May 14th, 2011

Shipping is a terrible thing to do to vegetables.
They probably get jet-lagged, just like people.

~Elizabeth Berry

Our strawberry bed was one of the first things we installed here as part of our edible garden. My parents always grew strawberries when I was growing up. You simply can’t get any better than freshly picked strawberries! I can’t eat the ones from the store, they’re giant, hollow and taste kind of watery compared to the small red jewels that we harvest from our patch.

While I was out working earlier this week I noticed that our strawberry patch is blooming profusely. I see a delicious red berry where every bloom is. Looks like we’ll be able to enjoy a lot of strawberry shortcake in a month or so. Since we only freeze a few and eat the majority of them fresh, we indulge while they’re in season.

If you have room, I’d definitely recommend putting in a strawberry patch. We’re currently adding a few everbearing varieties so we can have a few berries all summer long for salads. I also need to thin out our patch as they have sprawled into the walkways around the raised beds.
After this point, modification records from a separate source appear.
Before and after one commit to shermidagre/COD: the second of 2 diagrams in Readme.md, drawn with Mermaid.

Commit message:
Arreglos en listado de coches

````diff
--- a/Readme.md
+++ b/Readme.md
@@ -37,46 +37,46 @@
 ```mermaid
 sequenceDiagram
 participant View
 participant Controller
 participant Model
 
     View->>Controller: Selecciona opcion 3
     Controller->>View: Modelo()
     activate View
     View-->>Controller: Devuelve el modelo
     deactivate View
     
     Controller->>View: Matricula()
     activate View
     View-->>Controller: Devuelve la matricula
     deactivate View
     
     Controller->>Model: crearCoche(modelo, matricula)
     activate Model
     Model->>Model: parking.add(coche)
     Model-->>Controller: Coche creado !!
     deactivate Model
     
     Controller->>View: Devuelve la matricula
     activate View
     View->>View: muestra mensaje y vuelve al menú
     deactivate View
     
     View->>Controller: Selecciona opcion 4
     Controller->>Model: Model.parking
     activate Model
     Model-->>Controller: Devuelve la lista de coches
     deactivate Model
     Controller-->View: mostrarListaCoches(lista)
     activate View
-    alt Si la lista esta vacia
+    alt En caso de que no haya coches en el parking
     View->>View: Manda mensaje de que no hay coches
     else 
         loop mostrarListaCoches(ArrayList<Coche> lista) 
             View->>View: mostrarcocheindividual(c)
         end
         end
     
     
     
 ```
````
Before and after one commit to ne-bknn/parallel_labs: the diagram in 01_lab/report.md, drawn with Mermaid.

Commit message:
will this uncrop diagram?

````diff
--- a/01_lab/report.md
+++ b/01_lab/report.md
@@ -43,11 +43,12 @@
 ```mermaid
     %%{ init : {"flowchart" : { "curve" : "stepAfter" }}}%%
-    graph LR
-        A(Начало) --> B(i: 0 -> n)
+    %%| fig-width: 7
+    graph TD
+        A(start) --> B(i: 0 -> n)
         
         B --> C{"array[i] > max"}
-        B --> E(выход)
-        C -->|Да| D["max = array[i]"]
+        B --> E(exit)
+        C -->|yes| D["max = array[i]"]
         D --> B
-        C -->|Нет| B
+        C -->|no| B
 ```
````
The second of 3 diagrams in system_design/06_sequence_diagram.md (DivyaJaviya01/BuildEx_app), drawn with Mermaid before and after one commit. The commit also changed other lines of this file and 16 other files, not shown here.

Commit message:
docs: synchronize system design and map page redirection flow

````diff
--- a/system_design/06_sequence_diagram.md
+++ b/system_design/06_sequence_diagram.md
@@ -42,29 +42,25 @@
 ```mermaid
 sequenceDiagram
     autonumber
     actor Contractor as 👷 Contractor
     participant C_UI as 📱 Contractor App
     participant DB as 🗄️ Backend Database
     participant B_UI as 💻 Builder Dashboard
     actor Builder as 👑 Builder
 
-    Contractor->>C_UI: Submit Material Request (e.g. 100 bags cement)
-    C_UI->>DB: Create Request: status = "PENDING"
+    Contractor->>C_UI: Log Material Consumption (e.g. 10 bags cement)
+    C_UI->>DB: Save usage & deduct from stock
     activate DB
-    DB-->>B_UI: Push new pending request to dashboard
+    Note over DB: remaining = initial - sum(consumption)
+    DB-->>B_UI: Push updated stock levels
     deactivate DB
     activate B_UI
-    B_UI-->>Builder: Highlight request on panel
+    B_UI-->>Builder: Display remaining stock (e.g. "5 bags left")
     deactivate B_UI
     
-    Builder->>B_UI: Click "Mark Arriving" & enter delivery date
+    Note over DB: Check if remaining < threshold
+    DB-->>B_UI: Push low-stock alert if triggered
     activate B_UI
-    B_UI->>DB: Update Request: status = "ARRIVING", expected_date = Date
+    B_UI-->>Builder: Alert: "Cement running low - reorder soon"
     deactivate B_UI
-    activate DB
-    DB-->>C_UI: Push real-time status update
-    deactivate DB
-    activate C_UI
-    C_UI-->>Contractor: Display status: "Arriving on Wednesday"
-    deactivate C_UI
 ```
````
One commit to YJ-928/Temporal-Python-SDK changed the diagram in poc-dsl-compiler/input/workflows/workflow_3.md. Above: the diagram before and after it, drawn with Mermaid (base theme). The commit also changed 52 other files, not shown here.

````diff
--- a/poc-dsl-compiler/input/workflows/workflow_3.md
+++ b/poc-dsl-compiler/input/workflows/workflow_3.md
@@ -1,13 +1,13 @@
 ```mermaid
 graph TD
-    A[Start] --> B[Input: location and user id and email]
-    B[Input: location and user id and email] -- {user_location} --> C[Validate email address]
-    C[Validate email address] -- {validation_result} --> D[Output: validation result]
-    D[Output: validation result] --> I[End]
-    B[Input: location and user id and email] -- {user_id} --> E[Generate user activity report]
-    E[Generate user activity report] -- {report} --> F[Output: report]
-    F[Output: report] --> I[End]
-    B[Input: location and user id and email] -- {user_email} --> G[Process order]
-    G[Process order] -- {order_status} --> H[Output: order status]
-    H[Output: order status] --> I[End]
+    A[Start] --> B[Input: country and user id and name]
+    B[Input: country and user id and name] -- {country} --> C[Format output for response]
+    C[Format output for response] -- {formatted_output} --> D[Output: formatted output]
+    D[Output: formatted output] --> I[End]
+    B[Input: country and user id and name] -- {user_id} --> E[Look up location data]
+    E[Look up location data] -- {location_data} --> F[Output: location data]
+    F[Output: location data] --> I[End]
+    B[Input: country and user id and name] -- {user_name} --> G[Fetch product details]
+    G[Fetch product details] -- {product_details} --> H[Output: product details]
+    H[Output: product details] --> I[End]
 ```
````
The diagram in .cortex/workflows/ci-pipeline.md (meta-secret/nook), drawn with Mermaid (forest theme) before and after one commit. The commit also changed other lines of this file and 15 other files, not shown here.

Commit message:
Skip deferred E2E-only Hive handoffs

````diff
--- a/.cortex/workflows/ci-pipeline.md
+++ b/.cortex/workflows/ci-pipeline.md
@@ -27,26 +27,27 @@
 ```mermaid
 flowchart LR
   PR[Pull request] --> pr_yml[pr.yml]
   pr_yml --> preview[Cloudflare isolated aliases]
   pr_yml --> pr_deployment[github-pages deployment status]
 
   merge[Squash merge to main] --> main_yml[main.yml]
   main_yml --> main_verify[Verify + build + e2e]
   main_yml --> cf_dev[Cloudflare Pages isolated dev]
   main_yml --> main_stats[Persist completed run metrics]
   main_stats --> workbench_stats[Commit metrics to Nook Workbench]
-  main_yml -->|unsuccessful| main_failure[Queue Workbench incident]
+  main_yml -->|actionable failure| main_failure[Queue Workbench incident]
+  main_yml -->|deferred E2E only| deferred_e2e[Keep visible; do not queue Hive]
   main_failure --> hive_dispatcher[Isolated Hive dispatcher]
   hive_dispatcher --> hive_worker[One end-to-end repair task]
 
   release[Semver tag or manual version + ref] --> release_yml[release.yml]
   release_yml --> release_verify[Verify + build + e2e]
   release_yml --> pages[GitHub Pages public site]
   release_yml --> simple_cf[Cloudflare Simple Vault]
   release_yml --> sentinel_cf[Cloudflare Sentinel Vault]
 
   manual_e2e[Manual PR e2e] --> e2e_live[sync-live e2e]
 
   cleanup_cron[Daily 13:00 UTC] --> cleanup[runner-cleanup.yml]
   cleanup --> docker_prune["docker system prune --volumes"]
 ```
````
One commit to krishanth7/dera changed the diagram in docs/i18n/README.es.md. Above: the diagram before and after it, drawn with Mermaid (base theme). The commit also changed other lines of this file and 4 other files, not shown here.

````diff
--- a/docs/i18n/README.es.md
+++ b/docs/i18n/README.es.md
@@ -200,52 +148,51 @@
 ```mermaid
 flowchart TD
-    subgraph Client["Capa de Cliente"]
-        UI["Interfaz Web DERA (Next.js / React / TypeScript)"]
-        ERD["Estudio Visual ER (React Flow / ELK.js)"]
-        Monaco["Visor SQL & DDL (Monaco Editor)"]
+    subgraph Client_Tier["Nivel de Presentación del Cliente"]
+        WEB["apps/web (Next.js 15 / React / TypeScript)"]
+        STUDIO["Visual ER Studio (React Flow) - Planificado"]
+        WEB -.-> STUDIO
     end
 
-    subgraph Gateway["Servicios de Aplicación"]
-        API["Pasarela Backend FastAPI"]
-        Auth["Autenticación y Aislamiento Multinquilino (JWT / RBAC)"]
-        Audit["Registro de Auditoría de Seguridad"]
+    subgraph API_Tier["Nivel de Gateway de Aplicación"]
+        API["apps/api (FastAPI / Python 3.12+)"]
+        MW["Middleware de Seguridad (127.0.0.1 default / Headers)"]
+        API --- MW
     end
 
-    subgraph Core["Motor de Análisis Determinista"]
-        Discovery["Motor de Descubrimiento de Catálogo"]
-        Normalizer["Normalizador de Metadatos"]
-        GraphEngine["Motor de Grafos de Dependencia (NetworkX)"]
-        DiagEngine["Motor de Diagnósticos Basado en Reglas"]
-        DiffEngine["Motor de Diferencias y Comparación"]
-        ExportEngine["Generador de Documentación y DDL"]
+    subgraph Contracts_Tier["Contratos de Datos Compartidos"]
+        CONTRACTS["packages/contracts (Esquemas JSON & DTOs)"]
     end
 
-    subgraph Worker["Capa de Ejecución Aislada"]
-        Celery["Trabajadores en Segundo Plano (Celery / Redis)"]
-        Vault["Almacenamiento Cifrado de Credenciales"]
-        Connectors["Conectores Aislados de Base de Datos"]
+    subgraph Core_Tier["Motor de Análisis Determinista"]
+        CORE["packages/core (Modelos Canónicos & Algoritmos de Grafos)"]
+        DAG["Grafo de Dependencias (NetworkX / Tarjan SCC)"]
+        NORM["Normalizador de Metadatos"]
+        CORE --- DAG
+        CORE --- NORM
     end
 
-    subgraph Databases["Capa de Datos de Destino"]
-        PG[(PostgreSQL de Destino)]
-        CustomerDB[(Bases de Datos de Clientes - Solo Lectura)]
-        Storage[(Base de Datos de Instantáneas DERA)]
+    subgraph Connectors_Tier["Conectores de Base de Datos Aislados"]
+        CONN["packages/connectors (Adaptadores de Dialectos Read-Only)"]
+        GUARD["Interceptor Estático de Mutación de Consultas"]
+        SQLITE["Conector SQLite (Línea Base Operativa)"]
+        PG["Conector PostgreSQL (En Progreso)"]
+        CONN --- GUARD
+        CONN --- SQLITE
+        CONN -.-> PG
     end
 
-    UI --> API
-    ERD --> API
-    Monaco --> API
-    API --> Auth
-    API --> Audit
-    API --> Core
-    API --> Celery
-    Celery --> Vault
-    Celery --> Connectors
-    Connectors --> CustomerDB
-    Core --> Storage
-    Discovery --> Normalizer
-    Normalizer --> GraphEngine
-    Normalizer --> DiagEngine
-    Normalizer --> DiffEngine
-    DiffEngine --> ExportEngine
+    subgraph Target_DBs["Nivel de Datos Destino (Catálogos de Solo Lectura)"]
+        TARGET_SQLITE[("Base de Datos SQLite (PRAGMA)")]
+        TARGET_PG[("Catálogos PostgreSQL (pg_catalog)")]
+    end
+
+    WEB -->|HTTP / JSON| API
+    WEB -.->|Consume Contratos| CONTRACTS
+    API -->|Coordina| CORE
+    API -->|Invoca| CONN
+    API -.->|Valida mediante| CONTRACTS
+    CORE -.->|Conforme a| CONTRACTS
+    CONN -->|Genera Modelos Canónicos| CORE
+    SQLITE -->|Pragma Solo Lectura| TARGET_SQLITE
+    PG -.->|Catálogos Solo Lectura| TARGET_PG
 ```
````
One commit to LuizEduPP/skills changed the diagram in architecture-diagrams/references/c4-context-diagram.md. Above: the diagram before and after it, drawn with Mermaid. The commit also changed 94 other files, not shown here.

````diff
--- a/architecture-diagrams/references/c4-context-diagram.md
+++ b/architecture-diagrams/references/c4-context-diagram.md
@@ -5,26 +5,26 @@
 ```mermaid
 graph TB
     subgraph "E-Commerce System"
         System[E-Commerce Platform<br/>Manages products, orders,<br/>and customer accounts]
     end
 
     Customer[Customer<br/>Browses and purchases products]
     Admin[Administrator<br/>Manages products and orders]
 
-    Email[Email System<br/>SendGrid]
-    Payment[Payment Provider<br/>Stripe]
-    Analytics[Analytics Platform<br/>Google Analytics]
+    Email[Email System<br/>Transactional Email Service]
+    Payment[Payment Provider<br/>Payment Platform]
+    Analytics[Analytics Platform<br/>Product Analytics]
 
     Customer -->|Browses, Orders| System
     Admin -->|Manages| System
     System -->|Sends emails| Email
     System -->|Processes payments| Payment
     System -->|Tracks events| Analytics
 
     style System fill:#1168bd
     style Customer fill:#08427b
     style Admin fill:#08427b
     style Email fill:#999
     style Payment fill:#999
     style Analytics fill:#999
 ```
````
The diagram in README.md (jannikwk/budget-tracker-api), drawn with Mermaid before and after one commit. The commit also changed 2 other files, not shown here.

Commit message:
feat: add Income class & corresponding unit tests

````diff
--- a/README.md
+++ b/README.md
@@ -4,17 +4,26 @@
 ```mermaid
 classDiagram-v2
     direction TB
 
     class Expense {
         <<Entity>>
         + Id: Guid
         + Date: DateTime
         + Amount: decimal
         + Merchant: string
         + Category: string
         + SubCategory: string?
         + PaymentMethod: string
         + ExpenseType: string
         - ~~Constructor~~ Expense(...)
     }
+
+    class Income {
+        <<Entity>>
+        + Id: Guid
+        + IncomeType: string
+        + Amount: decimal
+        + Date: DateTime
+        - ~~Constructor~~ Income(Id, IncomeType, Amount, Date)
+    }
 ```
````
I’ll be noting which plants produce the best berries and we’ll take those out and start a new patch in the new garden area.

Do you have a strawberry patch in your garden?

20 Comments to “The Promise of Deliciousness”
  1. farmgal on May 14, 2011 at 6:59 am

    I can’t wait for the flowers to start on my own strawberry rows, it will be a while yet, I love strawberries, we currently have 3 twenty foot rows that are 3 feet across each, and we had enough babies that we will be doing one more row yet this spring, We eat as many as we would like and I use the rest in different canning products.
    farmgal´s last post ..Strawberry Rhubarb Pie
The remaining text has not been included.